Expecting Better: Why the Conventional Pregnancy Wisdom Is Wrong--And What You Really Need to Know by Oster, Emily

Expecting Better: Why the Conventional Pregnancy Wisdom Is Wrong

And What You Really Need to Know

Regular price $18.00
"Emily Oster is the non-judgmental girlfriend holding our hand and guiding us through pregnancy and motherhood. She has done the work to get us the hard facts in a soft, understandable way." --Amy Schumer

*Fully Revised and Updated for 2021*

What to Expect When You're Expecting meets Freakonomics an award-winning economist disproves standard recommendations about pregnancy to empower women while they're expecting. From the author of Cribsheet and The Family Firm, a data-driven decision making guide to the early years of parenting

Pregnancy--unquestionably one of the most pro­found, meaningful experiences of adulthood--can reduce otherwise intelligent women to, well, babies. Pregnant women are told to avoid cold cuts, sushi, alcohol, and coffee without ever being told why these are forbidden. Rules for prenatal testing are similarly unexplained. Moms-to-be desperately want a resource that empowers them to make their own right choices.

When award-winning economist Emily Oster was a mom-to-be herself, she evaluated the data behind the accepted rules of pregnancy, and discovered that most are often misguided and some are just flat-out wrong. Debunking myths and explaining everything from the real effects of caffeine to the surprising dangers of gardening, Expecting Better is the book for every pregnant woman who wants to enjoy a healthy and relaxed pregnancy--and the occasional glass of wine.

Author: Emily Oster
Binding Type: Paperback
Publisher: Penguin Books
Published: 06/24/2014
Series: The Parentdata
Pages: 368
Weight: 0.6lbs
Size: 8.45h x 5.50w x 0.75d
ISBN: 9780143125709
Audience: Young Adult

About the Author
Emily Oster is a professor of economics at Brown University and the author of Expecting Better, Cribsheet, and The Family Firm.

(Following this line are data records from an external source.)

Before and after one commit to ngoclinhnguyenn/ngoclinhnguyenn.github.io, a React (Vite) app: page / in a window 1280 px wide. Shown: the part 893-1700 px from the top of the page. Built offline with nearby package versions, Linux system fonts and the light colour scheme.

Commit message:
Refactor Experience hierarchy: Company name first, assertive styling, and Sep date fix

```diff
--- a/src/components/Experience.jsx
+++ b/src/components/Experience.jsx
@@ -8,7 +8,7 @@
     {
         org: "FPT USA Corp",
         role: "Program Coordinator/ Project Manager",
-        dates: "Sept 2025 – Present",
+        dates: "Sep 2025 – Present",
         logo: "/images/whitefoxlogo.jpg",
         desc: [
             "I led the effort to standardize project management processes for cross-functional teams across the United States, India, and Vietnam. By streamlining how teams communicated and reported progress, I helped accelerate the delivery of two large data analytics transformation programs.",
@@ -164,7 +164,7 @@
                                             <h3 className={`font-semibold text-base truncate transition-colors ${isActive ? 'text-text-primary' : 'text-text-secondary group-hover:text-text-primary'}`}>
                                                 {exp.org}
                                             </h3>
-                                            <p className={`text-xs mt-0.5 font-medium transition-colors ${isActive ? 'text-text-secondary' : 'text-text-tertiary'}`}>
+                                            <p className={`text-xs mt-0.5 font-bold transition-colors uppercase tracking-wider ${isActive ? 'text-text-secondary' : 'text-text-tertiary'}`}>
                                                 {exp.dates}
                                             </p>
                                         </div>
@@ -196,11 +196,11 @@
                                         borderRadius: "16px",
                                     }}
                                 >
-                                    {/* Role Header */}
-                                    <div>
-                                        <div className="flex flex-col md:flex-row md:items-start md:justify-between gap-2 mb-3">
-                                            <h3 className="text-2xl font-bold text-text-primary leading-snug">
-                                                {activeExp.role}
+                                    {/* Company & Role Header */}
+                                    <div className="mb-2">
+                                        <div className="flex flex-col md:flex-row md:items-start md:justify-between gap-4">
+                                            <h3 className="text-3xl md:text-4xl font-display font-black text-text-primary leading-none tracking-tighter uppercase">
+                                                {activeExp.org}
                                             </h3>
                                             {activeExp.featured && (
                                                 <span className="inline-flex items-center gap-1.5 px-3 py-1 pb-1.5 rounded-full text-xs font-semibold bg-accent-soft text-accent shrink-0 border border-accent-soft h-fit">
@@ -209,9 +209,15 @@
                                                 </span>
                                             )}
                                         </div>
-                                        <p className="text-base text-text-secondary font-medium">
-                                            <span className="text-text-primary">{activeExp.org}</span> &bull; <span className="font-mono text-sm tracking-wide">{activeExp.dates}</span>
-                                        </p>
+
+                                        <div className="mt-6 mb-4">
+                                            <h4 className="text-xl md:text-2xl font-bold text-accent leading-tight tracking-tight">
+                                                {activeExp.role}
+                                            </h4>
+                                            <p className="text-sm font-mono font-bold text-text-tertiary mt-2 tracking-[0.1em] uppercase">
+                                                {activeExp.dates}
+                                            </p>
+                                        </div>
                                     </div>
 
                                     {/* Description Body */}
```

She writes the newsletter ParentData and her work has been featured in The New York Times, The Wall Street Journal, The Washington Post, The Atlantic, and Bloomberg. She has two children.